The Labour Relations Act 66 of 1995 (“LRA”) does not make provision for an award made by the Commission for Conciliation, Mediation and Arbitration (“CCMA”) to be appealed by an unsuccessful party. The reason being that an arbitration award issued by the Commissioner presiding over the arbitration is considered to be final and binding. However, Section 145 of the LRA does afford an aggrieved litigant the right to launch review proceedings whereby such a party may apply to the Labour Court for a review of an arbitral award or order on the basis of an alleged defect with a Commissioner’s reasoning in the relevant award or order.

The party who alleges such a defect in the arbitration proceedings, must apply to the Labour Court to set aside the award within six weeks of the award being served on this party, subject to certain exclusions as dealt with in the LRA. The time limit is of the utmost importance as review applications, by their very nature, are considered as urgent and the legislature, when promulgating the LRA, had intended that review applications be dealt with on an urgent basis. If a party fails to bring the review application within the compulsory six-week period, that party is obliged to bring a further application for condonation of its non-compliance.

In the case of Rustenburg Local Municipality v South African Local Government Bargaining Council and Others [1], the Labour Court emphasised that arbitration awards are final and binding and that it is trite that arbitration awards remain executable as against the unsuccessful party, despite a pending review. The court held that the onus to seek a stay of execution proceedings in anticipation of the hearing of a review application lies with the applicant. If the applicant is successful in an application for the stay of execution proceedings, such proceedings will be stayed until  the review application has been argued and decided on.

Section 145 of the LRA states that the institution of review proceedings does not suspend the operation of an arbitration award unless the applicant furnishes security to the satisfaction of the court, or successfully brings an application to stay such proceedings as mentioned above.

Not an Appeal

The Constitutional Court in the case of Sidumo & Another v Rustenburg Platinum Mines Ltd & Others[2], confirmed the test for the review of a Commissioner’s arbitration award as follows:

“Is the decision reached by the Commissioner one that a reasonable decision-maker could not reach? If so, it is reviewable. If not, it is not.”

The Labour Court has exclusive jurisdiction to review CCMA awards, but the review application should not be seen as an appeal against the decision because arbitration awards are not subject to an appeal. Therefore, a review is not related to the merits of the matter but, rather, to the Commissioner’s conduct in reaching the decision being reviewed.

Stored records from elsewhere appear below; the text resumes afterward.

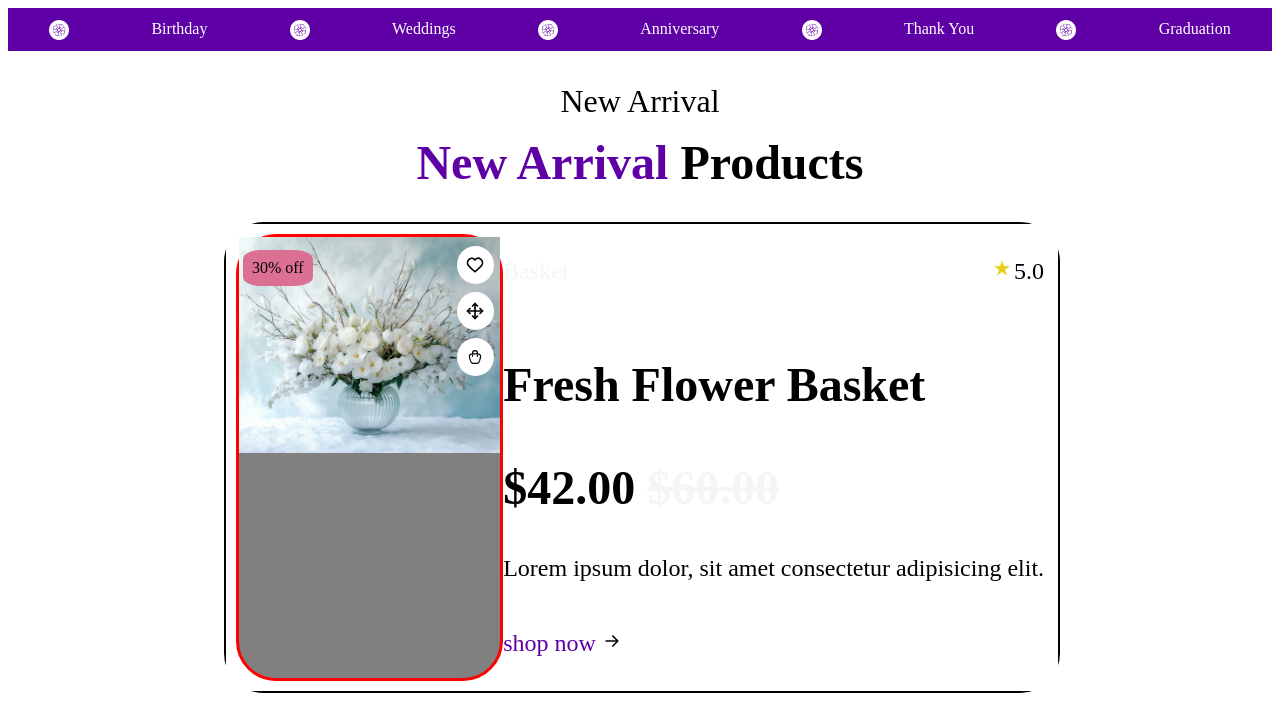
Repository: KolawoleTemilade/classroom-learning
Page: newarrival/index.html
An editor plug-in stored every save of this project. The page is shown before and after the next save, followed by the edit.
The browser window is 1280 px wide. The pictures show the whole page.

Above is the page before, as saved 2025-10-01 23:46:17.

### newarrival/index.html
<!DOCTYPE html>
<html lang="en">
  <head>
    <meta charset="UTF-8" />
    <meta name="viewport" content="width=h, initial-scale=1.0" />
    <title>new arrival</title>
    <link rel="stylesheet" href="style.css" />
  </head>
  <body>
    <section class="new-arrival-sect">
      <div class="marq-sect">
        <div class="marque">
          <img
            src="../newarrival/images/icons/marqueflower.png"
            alt="flower-icon"
            width="20"
            height="20"
          />
          <span>birthday</span>
          <img
            src="../newarrival/images/icons/marqueflower.png"
            alt="flower-icon"
            width="20"
            height="20"
          />
          <span>weddings</span>
          <img
            src="../newarrival/images/icons/marqueflower.png"
            alt="flower-icon"
            width="20"
            height="20"
          />
          <span>anniversary</span>
          <img
            src="../newarrival/images/icons/marqueflower.png"
            alt="flower-icon"
            width="20"
            height="20"
          />
          <span>thank you</span>
          <img
            src="../newarrival/images/icons/marqueflower.png"
            alt="flower-icon"
            width="20"
            height="20"
          />
          <span>graduation</span>
        </div>
      </div>
      <div class="new-arrival">
        <div class="new-arrival-title">
          <p class="title1">
            new arrival
            <span class="title2"
              >new arrival <span class="product-title">products</span></span
            >
          </p>
        </div>
        <div class="new-arrival-product-card">
          <div class="product-card">
            <div class="img-sect">
              <img
                src="./images/new-arrival/flower1.png"
                alt="flower1"
                width="200"
                height="2 ,8>00"
              />
              <div class="absolute-container">
                <p class="slash">30% off</p>
                <div class="icons-sec">
                  <div class="icons">
                    <img
                      src="./images/icons/heart.svg"
                      alt="heart"
                      width="20"
                      height="20"
                    />
                  </div>
                  <div class="icons">
                    <img
                      src="./images/icons/crossedarrow.svg"
                      alt="arrow"
                      width="20"
                      height="20"
                    />
                  </div>
                  <div class="icons">
                    <img
                      src="./images/icons/shoppingbag.svg"
                      alt="shoppingbag"
                      width="20"
                      height="20"
                    />
                  </div>
                </div>
              </div>
            </div>
            <div class="text-sect">
                <div class="basket-sec">
                    <p>
                        basket
                    </p>
                    <div class="rating-sec">
                        <img src="./images/icons/ratings.svg" alt="ratings" width="20" height="20" >
                        <span>5.0</span>
                    </div>
                </div>
                <div class="fresh-flower-sec">
                    <h3 >
                        fresh flower basket
                    </h3>
                    <h2>
                        $42.00 <span class="slashed"> $60.00</span>
                    </h2>
                    <p>
                        Lorem ipsum dolor, sit amet consectetur adipisicing elit.
                    </p>
                    <div class="shop-btn">
                        <p>shop now <span><img src="./images/icons/rightarrow.svg" alt="right arrow" width="20" height="20"></span></p>
                    </div>
                </div>

            </div>
          </div>
        </div>
      </div>
    </section>
  </body>
</html>

### newarrival/style.css
.new-arrival-sect{
    display: flex;
    flex-direction: column;
    align-items: center;
    justify-content: center;
}

.marq-sect{
    background-color: #5E00A6;
    height:6vh;
    width: 100%;
    align-content: center;
}
.marque {
    display: flex;
    align-content: center;
    justify-content:space-around ;
}
.marque > span {
    text-transform: capitalize;
    color: white;
}
.title1{
    font-size: 2rem;
    display: flex;
    flex-direction: column;
    align-items: center;
    justify-content: center;
    gap: 15px;
    text-transform: capitalize;
}
.title2 {
    font-size: 3rem;
    color: #5E00A6;
    font-weight: 700;
}
.product-title{
    color: black;
    font-size: 3rem;
    font-weight: 700;
}
.new-arrival-product-card{
    width: 100%;
    border: 2px solid black;
    border-radius: 40px;
}

.product-card {
    display: flex;
    padding: 10px;
    background: white;
}
.img-sect {
    position: relative;
    border: 3px solid red;
    border-radius: 40px;
    background-color: gray;

}
.img-sect >img{
    width: 100%;
    height: 30vh;
}
.absolute-container > p{
   padding: 8px;
}
.slash {
    position: absolute;
    top: 2%;
    background: palevioletred;
    padding: 8px;
    width: 20%;
    margin: 4px;
    border: 1px solid transparent;
    border-radius: 25%;
}

.icons-sec {
    position: absolute;
    top: 2%;
    right: 2%;
    display: flex;
    flex-direction: column;
    gap: 8px;
}
.icons {
    padding: 8px;
    width: 50%;
    border: 1px solid transparent;
    border-radius: 50%;
    background: white;
    display: flex;
    align-items: center;
    justify-content: center;

}
.text-sec{
    width: 100%;
    padding: 10px;
}
.basket-sec {
    display: flex;
    justify-content: space-between;
    align-items: center;
}
.basket-sec > p{
    text-transform: capitalize;
    color: whitesmoke;
    font-size: 1.5rem;
}
.rating-sec {
    display: flex;
    gap: 2px;
    font-size: 1.5rem;
}
.fresh-flower-sec >h3 {
 font-size: 3rem;
 text-transform: capitalize;
}
.fresh-flower-sec >h2{
    font-size: 3rem;
}
.slashed {
    color: whitesmoke;
    text-decoration: line-through;
}
.fresh-flower-sec > p{
    font-size: 1.5rem;
}
.shop-btn {
    color: #5E00A6;
    display: flex;
    align-items: center;
    font-size: 1.5rem;
}

After the next save:
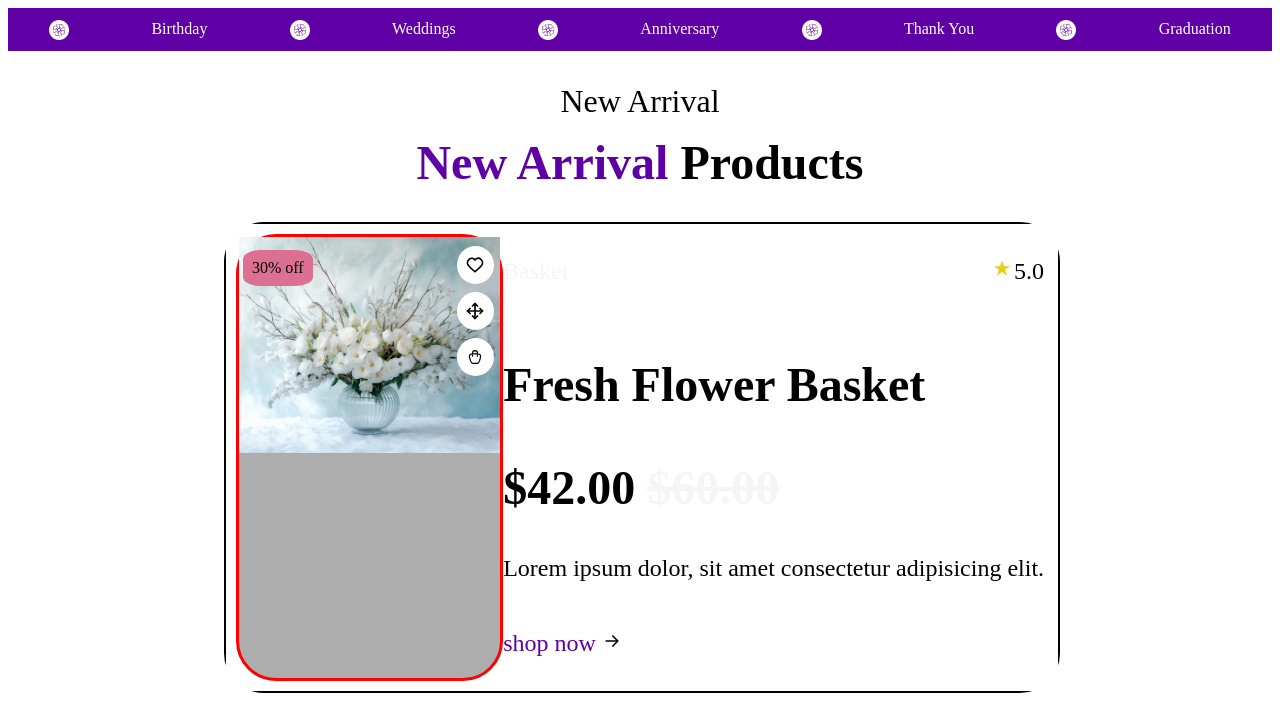
Saved 5 s later.
--- a/newarrival/style.css
+++ b/newarrival/style.css
@@ -54,7 +54,7 @@
     position: relative;
     border: 3px solid red;
     border-radius: 40px;
-    background-color: gray;
+    background-color: rgba(128, 128, 128, 0.642);
 
 }
 .img-sect >img{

The scope of the review is confined to how the arbitrator arrived at the specific decision and in making the application for review, the party is alleging there has been a defect in the proceedings.

The CCMA Rules for the conduct of proceedings, read with the relevant provisions of the LRA, holds that a defect would include instances where:

– the Commissioner committed misconduct in relation to their duties as arbitrator,

– the Commissioner committed a gross irregularity in the arbitration proceedings,

– the Commissioner exceeded their powers and;

–  the award was improperly obtained.

Rational Objective Test

The courts stated in Goldfields Mining SA [Py] Limited v CCMA[3] that there are five questions to ask when looking at the reviewability of the arbitral award. These are as follows:

  1. Did the Commissioner give the parties full opportunity to have their say?
  2. Did the arbitrator identify the dispute he was required to arbitrate?
  3. Did the arbitrator understand the nature of the dispute?
  4. Did the arbitrator deal with the substantial issues of the dispute?
  5. Did the arbitrator reach a decision that another decision maker could reasonably have reached?

Section 158(1)(g) of the LRA has previously also empowered the Labour Court to review arbitral awards. This section allowed for review procedures on a broader scale, but this did not nullify the effect of the Section 145 review procedures. This position was confirmed in the Carephone (Pty) Limited v Marcus NO & Others[4] judgment where the Labour Court ultimately held that a review of a CCMA arbitration award is limited to the grounds as set out in Section 145 of the LRA.

Conclusion

There is recourse for a party who wants to have their CCMA award reviewed and set aside, even though such award is final and binding. The party wishing to do so must ensure that it has a proper basis for review that falls within the grounds as envisioned by Section 145 of the LRA, and the courts’ expansion of the considerations relevant to the review enquiry in terms of this section, and must ensure that the required time limits are strictly complied with.

It is recommended to consult with an attorney, if you want to take a matter on review. The main question that needs to be answered is whether the decision reached by the Commissioner is one that a reasonable decision-maker could not reach.

 

Enquiries can be addressed to either of this article’s authors: Peter Turner or Lerato Mlambo